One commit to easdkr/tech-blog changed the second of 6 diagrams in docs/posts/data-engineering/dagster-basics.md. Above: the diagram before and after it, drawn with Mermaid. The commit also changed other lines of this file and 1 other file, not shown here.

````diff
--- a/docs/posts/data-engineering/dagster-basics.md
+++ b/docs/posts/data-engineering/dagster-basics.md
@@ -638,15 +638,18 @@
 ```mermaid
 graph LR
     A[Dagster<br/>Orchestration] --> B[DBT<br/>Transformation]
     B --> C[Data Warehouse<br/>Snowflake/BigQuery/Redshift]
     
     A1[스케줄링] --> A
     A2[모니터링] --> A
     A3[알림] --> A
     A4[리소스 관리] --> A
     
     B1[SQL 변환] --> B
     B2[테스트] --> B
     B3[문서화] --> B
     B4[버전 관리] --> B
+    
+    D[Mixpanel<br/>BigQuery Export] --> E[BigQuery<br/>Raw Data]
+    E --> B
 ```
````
##############################
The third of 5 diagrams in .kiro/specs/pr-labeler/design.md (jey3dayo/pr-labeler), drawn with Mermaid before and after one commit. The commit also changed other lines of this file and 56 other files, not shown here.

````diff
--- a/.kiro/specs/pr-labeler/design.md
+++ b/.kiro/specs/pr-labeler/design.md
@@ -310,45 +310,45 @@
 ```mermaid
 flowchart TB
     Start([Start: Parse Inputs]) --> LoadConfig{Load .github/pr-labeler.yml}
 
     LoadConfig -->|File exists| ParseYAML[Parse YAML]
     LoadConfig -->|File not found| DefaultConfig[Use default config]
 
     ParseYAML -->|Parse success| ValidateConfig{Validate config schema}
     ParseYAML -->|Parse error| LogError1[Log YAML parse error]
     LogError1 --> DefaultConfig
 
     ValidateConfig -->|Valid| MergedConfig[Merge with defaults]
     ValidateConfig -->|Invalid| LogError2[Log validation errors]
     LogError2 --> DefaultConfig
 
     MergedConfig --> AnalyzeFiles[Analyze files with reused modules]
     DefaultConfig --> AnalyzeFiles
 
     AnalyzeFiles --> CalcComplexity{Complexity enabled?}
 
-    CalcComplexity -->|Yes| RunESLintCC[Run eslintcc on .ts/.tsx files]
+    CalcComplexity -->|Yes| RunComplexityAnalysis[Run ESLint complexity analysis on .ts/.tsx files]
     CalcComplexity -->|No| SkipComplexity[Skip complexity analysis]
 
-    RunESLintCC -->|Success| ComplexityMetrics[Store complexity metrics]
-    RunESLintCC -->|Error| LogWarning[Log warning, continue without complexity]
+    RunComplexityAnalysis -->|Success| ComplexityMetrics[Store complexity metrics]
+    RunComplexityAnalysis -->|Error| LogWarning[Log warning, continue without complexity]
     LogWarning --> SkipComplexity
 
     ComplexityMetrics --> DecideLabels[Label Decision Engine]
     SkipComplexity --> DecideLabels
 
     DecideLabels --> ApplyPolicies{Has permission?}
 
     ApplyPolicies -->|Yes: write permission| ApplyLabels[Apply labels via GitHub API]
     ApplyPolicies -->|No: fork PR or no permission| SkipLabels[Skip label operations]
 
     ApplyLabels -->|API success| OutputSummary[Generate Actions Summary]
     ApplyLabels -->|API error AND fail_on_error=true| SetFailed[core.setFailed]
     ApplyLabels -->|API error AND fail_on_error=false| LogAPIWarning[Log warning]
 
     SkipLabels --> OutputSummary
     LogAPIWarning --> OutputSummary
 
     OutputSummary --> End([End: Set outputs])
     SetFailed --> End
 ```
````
##############################
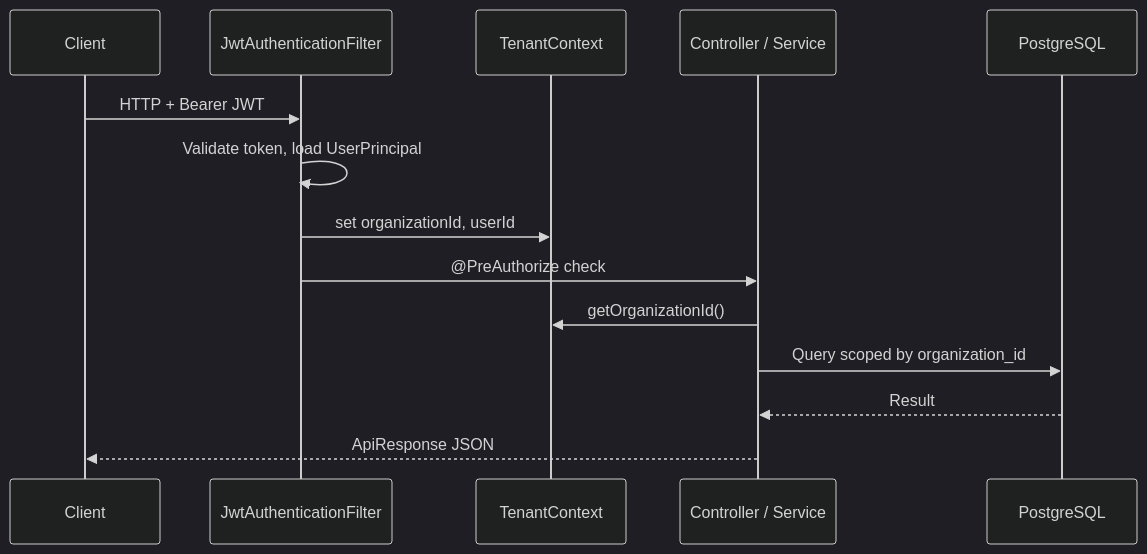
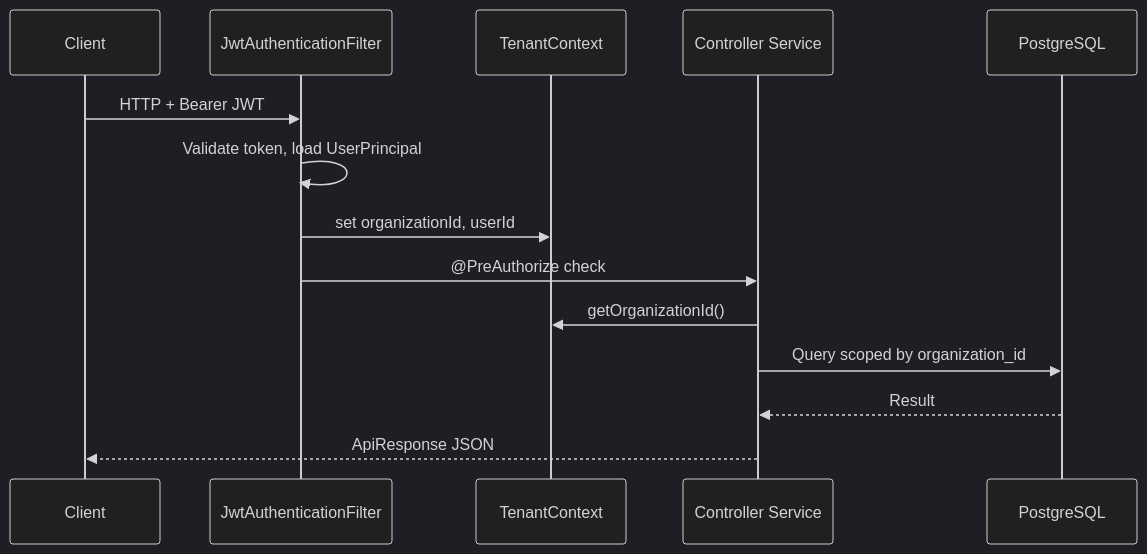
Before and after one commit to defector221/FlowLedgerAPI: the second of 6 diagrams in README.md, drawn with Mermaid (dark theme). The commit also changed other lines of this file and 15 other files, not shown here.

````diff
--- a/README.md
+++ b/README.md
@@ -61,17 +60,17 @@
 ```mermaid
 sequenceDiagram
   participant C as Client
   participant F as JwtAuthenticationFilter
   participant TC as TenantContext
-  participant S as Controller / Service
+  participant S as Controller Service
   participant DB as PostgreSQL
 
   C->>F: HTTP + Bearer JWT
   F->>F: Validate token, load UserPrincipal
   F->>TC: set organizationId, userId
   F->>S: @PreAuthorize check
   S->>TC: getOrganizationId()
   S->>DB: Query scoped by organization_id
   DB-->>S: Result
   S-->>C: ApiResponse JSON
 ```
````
##############################
Within the listing above, how many lines hold the string "Store"? Answer with the number only.

● Task response: 2